▶ _INFORMATION SHOWN_
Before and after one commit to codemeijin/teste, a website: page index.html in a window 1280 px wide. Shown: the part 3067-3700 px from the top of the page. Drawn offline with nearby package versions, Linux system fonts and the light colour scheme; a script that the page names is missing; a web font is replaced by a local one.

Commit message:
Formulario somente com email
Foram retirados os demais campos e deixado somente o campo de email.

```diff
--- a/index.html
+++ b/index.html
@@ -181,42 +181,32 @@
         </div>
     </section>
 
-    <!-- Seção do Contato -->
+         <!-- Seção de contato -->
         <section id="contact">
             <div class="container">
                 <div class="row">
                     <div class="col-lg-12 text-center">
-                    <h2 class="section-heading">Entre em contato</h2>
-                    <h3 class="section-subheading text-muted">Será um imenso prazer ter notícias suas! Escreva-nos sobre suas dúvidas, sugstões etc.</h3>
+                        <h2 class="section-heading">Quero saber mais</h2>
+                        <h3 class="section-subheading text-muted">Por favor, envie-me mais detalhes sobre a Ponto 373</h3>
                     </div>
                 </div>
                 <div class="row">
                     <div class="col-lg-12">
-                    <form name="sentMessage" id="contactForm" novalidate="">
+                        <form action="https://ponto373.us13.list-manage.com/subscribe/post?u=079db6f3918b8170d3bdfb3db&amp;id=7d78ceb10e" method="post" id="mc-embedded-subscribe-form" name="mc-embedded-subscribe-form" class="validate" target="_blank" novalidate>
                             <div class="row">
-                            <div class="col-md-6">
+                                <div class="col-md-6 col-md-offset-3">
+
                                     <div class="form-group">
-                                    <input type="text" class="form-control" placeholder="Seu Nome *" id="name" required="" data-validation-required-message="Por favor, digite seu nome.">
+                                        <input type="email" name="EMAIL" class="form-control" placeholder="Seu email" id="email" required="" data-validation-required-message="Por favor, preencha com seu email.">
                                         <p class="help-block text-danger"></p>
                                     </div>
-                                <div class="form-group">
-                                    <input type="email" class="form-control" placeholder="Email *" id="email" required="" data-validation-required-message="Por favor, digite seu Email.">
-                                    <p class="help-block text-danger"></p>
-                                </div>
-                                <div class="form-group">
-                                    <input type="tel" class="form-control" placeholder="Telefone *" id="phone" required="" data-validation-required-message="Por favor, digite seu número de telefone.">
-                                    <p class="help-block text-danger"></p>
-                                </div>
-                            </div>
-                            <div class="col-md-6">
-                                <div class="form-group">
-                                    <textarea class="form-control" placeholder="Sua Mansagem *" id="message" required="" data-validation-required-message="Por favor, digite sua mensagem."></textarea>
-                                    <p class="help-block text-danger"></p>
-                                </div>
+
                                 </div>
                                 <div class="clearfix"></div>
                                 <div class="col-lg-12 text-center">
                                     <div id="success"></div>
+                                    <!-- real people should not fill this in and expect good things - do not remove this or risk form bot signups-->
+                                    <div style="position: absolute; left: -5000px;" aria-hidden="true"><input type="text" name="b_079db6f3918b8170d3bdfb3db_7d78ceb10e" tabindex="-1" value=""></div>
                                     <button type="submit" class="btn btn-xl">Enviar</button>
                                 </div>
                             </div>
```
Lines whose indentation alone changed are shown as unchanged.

▶ _WHAT THE TASK REQUIRES_
Return every entry exactly; no line may be missing.

▶ _YOUR SOLUTION_
Before and after one commit to codemeijin/teste, a website: page index.html in a window 1280 px wide. Shown: the part 3067-3700 px from the top of the page. Drawn offline with nearby package versions, Linux system fonts and the light colour scheme; a script that the page names is missing; a web font is replaced by a local one.

Commit message:
Formulario somente com email
Foram retirados os demais campos e deixado somente o campo de email.

```diff
--- a/index.html
+++ b/index.html
@@ -181,42 +181,32 @@
         </div>
     </section>
 
-    <!-- Seção do Contato -->
+         <!-- Seção de contato -->
         <section id="contact">
             <div class="container">
                 <div class="row">
                     <div class="col-lg-12 text-center">
-                    <h2 class="section-heading">Entre em contato</h2>
-                    <h3 class="section-subheading text-muted">Será um imenso prazer ter notícias suas! Escreva-nos sobre suas dúvidas, sugstões etc.</h3>
+                        <h2 class="section-heading">Quero saber mais</h2>
+                        <h3 class="section-subheading text-muted">Por favor, envie-me mais detalhes sobre a Ponto 373</h3>
                     </div>
                 </div>
                 <div class="row">
                     <div class="col-lg-12">
-                    <form name="sentMessage" id="contactForm" novalidate="">
+                        <form action="https://ponto373.us13.list-manage.com/subscribe/post?u=079db6f3918b8170d3bdfb3db&amp;id=7d78ceb10e" method="post" id="mc-embedded-subscribe-form" name="mc-embedded-subscribe-form" class="validate" target="_blank" novalidate>
                             <div class="row">
-                            <div class="col-md-6">
+                                <div class="col-md-6 col-md-offset-3">
+
                                     <div class="form-group">
-                                    <input type="text" class="form-control" placeholder="Seu Nome *" id="name" required="" data-validation-required-message="Por favor, digite seu nome.">
+                                        <input type="email" name="EMAIL" class="form-control" placeholder="Seu email" id="email" required="" data-validation-required-message="Por favor, preencha com seu email.">
                                         <p class="help-block text-danger"></p>
                                     </div>
-                                <div class="form-group">
-                                    <input type="email" class="form-control" placeholder="Email *" id="email" required="" data-validation-required-message="Por favor, digite seu Email.">
-                                    <p class="help-block text-danger"></p>
-                                </div>
-                                <div class="form-group">
-                                    <input type="tel" class="form-control" placeholder="Telefone *" id="phone" required="" data-validation-required-message="Por favor, digite seu número de telefone.">
-                                    <p class="help-block text-danger"></p>
-                                </div>
-                            </div>
-                            <div class="col-md-6">
-                                <div class="form-group">
-                                    <textarea class="form-control" placeholder="Sua Mansagem *" id="message" required="" data-validation-required-message="Por favor, digite sua mensagem."></textarea>
-                                    <p class="help-block text-danger"></p>
-                                </div>
+
                                 </div>
                                 <div class="clearfix"></div>
                                 <div class="col-lg-12 text-center">
                                     <div id="success"></div>
+                                    <!-- real people should not fill this in and expect good things - do not remove this or risk form bot signups-->
+                                    <div style="position: absolute; left: -5000px;" aria-hidden="true"><input type="text" name="b_079db6f3918b8170d3bdfb3db_7d78ceb10e" tabindex="-1" value=""></div>
                                     <button type="submit" class="btn btn-xl">Enviar</button>
                                 </div>
                             </div>
```
Lines whose indentation alone changed are shown as unchanged.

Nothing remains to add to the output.